Saladin, who had already made his desire to preserve the holy places known, capitulated in face of this blackmail. After consulting with this emirs, he agreed to spare the lives of the Christians if they Jerusalem, but only on the condition that they would have to buy their freedom. After much haggling, it was agreed that each man would have to pay 10 dinar, each woman 5 and each child 2, if they were to be allowed to leave the city with their moveable goods. Those that could not pay this ransom would become the property of the Sultan, slaves.
Ibelin protested that the city was full of refugees, who had already lost everything. According to the Old French Continuation of William of Tyre he argued “In a city such as this there are only a few people apart from the burgesses who could manage [the ransom], and for every man who can pay the ransom there are a hundred who could not redeem themselves even for two bezants. For the city is full of ordinary people who have come from the surrounding area for protection.” After considerable haggling, the Sultan agreed to a lump-sum payment of 30,000 bezants for (varying by source) between 7, 000 and 18,000 and 15,000 Christian paupers.
These 30,000 bezants were paid by the Hospital with the money deposited by King Henry II of England, but even so when the 40 days granted the Christians to raise their ransoms were up, some 15,000 Christians were unable to pay and condemned to slavery. Ibelin, appalled, offered to stand surety for them while the ransom was raised, but Saladin refused, although he did “give” 1,000 slaves to his brother and 500 each to Balian and the Patriarch of Jerusalem, so that 2,000 souls were freed at the last minute.
The Fall of Jerusalem to Saladin is the climax of Defender of Jerusalem.

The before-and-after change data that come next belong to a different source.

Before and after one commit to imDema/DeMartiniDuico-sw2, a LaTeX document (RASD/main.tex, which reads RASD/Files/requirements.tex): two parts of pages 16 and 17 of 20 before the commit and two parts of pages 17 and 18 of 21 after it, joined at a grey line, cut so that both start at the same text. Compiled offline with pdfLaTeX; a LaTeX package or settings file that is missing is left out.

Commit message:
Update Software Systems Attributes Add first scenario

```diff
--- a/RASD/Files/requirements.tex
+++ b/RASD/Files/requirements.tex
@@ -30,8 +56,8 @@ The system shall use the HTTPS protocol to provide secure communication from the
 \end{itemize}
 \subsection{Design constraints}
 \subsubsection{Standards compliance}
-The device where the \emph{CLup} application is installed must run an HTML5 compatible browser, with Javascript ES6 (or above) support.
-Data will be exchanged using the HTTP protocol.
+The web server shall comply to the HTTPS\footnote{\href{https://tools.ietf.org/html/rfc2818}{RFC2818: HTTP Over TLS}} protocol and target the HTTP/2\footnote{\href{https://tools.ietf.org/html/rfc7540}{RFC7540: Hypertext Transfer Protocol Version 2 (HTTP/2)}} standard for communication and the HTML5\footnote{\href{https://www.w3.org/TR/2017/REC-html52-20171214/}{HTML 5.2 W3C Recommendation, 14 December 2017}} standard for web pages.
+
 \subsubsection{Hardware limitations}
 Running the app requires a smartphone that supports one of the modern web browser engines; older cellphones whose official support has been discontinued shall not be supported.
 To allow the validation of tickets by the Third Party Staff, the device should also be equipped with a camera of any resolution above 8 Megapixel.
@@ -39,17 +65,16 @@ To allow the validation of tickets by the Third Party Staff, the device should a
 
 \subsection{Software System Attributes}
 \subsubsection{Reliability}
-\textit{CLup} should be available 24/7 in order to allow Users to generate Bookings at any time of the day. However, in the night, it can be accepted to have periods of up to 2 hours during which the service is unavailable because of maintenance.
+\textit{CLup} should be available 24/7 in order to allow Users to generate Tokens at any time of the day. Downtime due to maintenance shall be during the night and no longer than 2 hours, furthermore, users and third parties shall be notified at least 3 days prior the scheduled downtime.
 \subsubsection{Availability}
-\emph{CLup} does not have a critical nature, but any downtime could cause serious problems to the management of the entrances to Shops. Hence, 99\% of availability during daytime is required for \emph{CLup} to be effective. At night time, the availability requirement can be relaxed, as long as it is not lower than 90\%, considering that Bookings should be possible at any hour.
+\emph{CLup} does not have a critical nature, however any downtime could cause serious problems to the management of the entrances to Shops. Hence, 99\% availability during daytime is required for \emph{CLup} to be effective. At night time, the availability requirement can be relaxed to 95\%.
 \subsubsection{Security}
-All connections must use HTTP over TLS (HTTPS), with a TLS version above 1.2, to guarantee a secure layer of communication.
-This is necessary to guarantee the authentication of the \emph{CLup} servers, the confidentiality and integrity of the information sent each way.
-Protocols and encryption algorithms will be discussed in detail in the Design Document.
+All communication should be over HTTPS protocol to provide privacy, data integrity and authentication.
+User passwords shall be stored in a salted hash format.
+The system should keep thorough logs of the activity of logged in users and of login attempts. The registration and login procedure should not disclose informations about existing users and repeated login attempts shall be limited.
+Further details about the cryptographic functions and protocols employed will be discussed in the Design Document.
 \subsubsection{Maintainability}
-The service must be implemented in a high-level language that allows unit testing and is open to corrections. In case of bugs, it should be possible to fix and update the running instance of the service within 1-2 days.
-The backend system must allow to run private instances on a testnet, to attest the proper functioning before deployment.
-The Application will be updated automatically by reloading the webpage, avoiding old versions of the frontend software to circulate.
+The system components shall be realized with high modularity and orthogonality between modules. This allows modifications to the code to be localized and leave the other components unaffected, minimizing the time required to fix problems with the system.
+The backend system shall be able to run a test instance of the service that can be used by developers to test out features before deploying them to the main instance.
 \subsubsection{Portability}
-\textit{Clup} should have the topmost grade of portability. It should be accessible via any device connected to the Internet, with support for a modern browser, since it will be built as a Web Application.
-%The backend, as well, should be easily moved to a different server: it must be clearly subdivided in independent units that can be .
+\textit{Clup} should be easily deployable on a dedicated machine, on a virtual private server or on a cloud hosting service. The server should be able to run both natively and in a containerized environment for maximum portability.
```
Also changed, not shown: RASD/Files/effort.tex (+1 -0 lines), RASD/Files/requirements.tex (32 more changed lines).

 The Old French Continuation of William of Tyre, translated and quoted The Conquest of Jerusalem and the Third Crusade, by Peter Edbury, p. 55.
 Ibn al-Athir, translated and quoted in Arab Historians of the Crusades by Francesco Gabrieli, p. 140-141.
 Imad ad Din, translated quoted and translated in Arab Historians of the Crusades by Francesco Gabrieli, p. 154.
 Old French Continuation of William of Tyre, translated and quoted The Conquest of Jerusalem and the Third Crusade, by Peter Edbury, p. 56.
 Old French Continuation of William of Tyre, translated and quoted The Conquest of Jerusalem and the Third Crusade, by Peter Edbury, p. 58.
 Imad ad Din, translated quoted and translated in Arab Historians of the Crusades by Francesco Gabrieli, p. 154.
 Old French Continuation of William of Tyre, translated and quoted The Conquest of Jerusalem and the Third Crusade, by Peter Edbury, p. 60.